SMITH BRAIN TRUST -- Surveys show little change in American attitudes toward gun control after mass shootings, and gun sales have been going up in recent years. But the stock market may tell a different tale.
Investors appear to be skeptical of the long-term prospects of the gun industry's business model, according to new scholarship produced at the University of Maryland's Robert H. Smith School of Business.

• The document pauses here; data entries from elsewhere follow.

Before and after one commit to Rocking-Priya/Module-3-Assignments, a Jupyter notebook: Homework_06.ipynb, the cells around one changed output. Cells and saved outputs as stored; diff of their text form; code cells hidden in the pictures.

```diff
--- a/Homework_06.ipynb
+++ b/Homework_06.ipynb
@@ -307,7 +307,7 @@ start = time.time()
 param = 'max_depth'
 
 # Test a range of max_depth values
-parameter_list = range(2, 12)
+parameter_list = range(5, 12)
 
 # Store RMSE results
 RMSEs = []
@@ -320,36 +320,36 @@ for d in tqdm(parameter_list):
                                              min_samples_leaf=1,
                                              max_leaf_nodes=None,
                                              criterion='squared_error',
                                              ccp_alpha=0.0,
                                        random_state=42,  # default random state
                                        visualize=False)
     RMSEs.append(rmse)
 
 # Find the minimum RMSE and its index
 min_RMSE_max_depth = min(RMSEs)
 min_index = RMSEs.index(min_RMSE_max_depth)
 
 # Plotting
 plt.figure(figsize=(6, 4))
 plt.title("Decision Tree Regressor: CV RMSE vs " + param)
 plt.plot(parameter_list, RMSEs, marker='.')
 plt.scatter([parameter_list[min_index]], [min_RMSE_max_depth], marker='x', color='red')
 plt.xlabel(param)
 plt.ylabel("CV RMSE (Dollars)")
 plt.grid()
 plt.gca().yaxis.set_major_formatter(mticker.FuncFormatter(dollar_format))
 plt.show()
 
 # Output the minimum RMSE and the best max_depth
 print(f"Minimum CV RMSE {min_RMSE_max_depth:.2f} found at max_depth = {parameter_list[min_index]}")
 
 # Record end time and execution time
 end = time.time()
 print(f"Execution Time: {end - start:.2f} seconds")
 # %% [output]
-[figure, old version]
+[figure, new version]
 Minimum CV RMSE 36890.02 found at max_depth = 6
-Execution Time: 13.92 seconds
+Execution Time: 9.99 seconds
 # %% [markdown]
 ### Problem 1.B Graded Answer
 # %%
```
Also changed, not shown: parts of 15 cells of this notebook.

Mass-shooting incidents tend to cause gun sales to go up, partly because the presence of weapons in society becomes more "salient" — harder to ignore — and people turn to guns to defend themselves. If that trend were to continue, in perpetuity, then one would expect investors to be bullish on gun company stocks. (And indeed, both the number of guns manufactured and background checks conducted hit record levels in 2013, the most recent year for which data are available.) On the other hand, if investors believe that society will eventually enforce stricter gun rules, then that belief ought to reveal itself in the value of those companies' stocks.
To determine which scenario was uppermost in investors' minds, Anand Gopal, an associate professor at the Smith School, and Brad N. Greenwood, an assistant professor at Temple University's Fox School of Business (and a Smith Ph.D. graduate), looked at the performance of gun-company stocks after 93 mass shooting episodes involving at least four victims, from January 2009 to September 2013.

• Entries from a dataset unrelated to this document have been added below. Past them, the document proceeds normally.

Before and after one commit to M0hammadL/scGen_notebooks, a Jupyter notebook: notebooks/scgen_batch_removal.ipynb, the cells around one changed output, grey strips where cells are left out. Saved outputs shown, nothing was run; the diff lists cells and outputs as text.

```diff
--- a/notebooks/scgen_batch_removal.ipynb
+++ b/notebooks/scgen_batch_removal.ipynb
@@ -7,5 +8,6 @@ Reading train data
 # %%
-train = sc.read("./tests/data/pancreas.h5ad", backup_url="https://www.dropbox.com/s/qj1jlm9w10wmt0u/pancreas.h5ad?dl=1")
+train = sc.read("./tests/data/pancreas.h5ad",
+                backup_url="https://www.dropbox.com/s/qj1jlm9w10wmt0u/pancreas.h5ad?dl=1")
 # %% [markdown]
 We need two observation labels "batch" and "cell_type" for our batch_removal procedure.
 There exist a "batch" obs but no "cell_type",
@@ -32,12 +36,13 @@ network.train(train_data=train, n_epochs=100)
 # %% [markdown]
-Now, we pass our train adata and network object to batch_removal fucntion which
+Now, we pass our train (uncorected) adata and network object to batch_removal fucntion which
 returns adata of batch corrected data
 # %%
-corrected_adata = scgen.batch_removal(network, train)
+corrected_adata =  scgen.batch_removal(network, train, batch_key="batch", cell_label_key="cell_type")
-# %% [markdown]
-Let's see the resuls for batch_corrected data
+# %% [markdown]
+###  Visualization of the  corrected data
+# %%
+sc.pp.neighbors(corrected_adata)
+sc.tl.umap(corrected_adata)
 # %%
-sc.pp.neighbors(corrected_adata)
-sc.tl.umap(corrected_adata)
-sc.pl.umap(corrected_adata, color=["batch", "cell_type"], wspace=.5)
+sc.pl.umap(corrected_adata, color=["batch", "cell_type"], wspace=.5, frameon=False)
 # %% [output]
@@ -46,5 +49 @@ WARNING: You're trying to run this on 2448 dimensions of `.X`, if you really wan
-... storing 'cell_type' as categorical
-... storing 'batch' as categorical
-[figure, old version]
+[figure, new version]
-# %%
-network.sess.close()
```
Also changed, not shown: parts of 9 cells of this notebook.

Gopal and Greenwood focused on Smith & Wesson and Sturm, Ruger, & Company, the two publicly traded gun companies. (Most such companies are private held.) They found that those companies stock had declined significantly at every interval they measured following shootings: at 2 days, 5 days, 10 days and 30 days. Beyond that , the authors said, other factors beyond shootings might confuse the results, making cause-and-effect attribution harder.
The steepness of the stock-price declines was partly determined by characteristics of the shooting. "The punitive effect is exacerbated the more people are slain," says Greenwood. Stock declines also were steeper if a handgun was used (possibly because handguns are subjected to more government regulation than rifles). However, the presence of children among the victims--as in Newtown, Conn., where 20 children and seven adults were murdered in Dec. 2012—did not have an effect, even though those shootings receive especially dramatic press coverage.

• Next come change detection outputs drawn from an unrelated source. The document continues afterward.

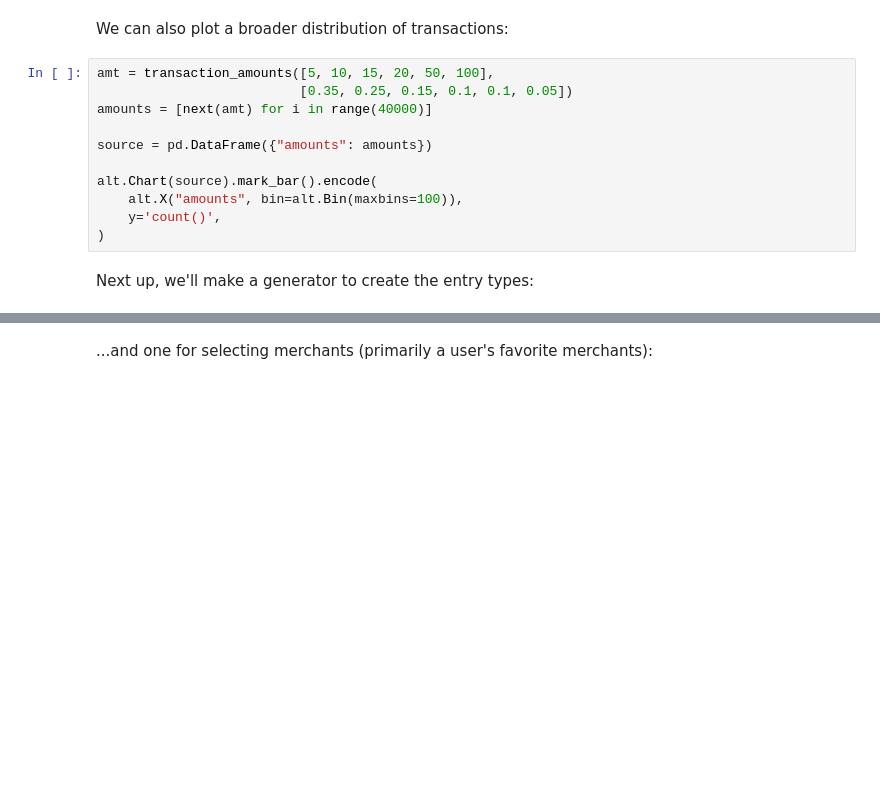
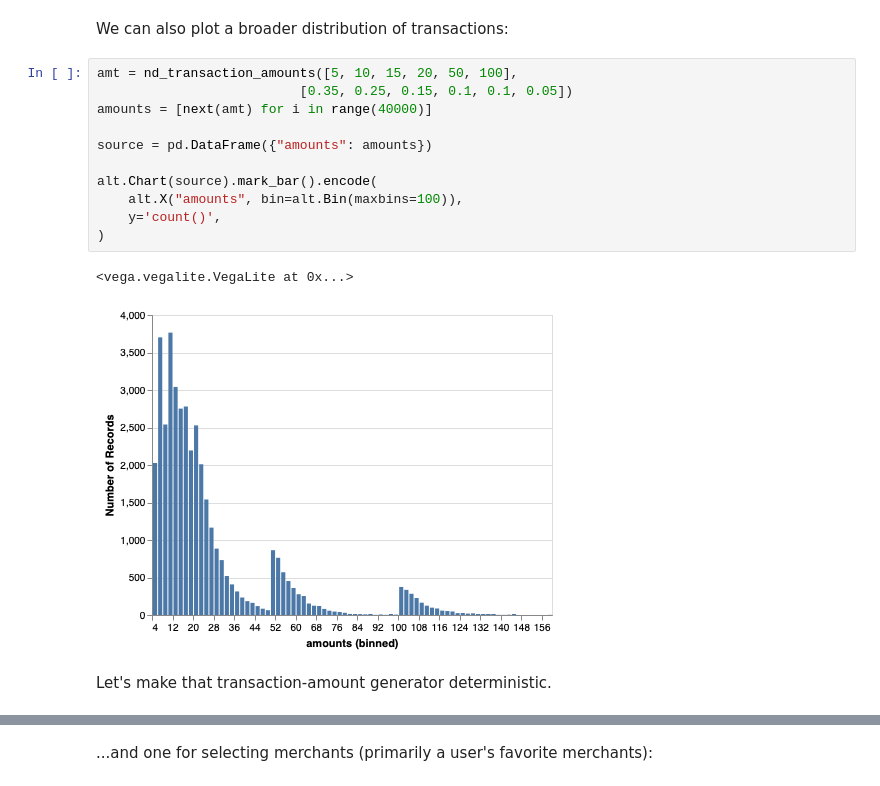
Before and after one commit to willb/fraud-notebooks, a Jupyter notebook: 00-generator.ipynb, the cells around one changed output, grey strips where cells are left out. Cells and saved outputs as stored; diff of their text form; blank space fills up the shorter version.

```diff
--- a/00-generator.ipynb
+++ b/00-generator.ipynb
@@ -178,15 +238,18 @@ alt.Chart(source).mark_bar().encode(
 # %% [markdown]
 We can also plot a broader distribution of transactions:
 # %%
-amt = transaction_amounts([5, 10, 15, 20, 50, 100],
+amt = nd_transaction_amounts([5, 10, 15, 20, 50, 100],
                           [0.35, 0.25, 0.15, 0.1, 0.1, 0.05])
 amounts = [next(amt) for i in range(40000)]
 
 source = pd.DataFrame({"amounts": amounts})
 
 alt.Chart(source).mark_bar().encode(
     alt.X("amounts", bin=alt.Bin(maxbins=100)),
     y='count()',
 )
+# %% [output]
+<vega.vegalite.VegaLite at 0x...>
+[figure, added]
-# %% [markdown]
-Next up, we'll make a generator to create the entry types:
+# %% [markdown]
+Let's make that transaction-amount generator deterministic.
```
Also changed, not shown: parts of 25 cells of this notebook.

In all, Gopal and Greenwood estimated that mass shootings cost Smith and Wesson $32.1 million in market capitalization, and Ruger $42 million.
The work adds to the literature on investors' attitudes toward so-called "sin" industries: those that are legal but which some investors blame for societal ills. People may tell pollsters that they don't want substantial gun control, but investors are predicting that the current state of affairs is unsustainable. "Firearms have a tradition in the US, based on history, but as mass shootings become more salient there is likely to be a re-examination of the role of firearms in society," Gopal says. "Our analysis appears to be picking up some of these dynamics, but from the stock market."
"Traders, Guns, and Money," by Anandasivam Gopal and Brad N. Greenwood, is a working paper.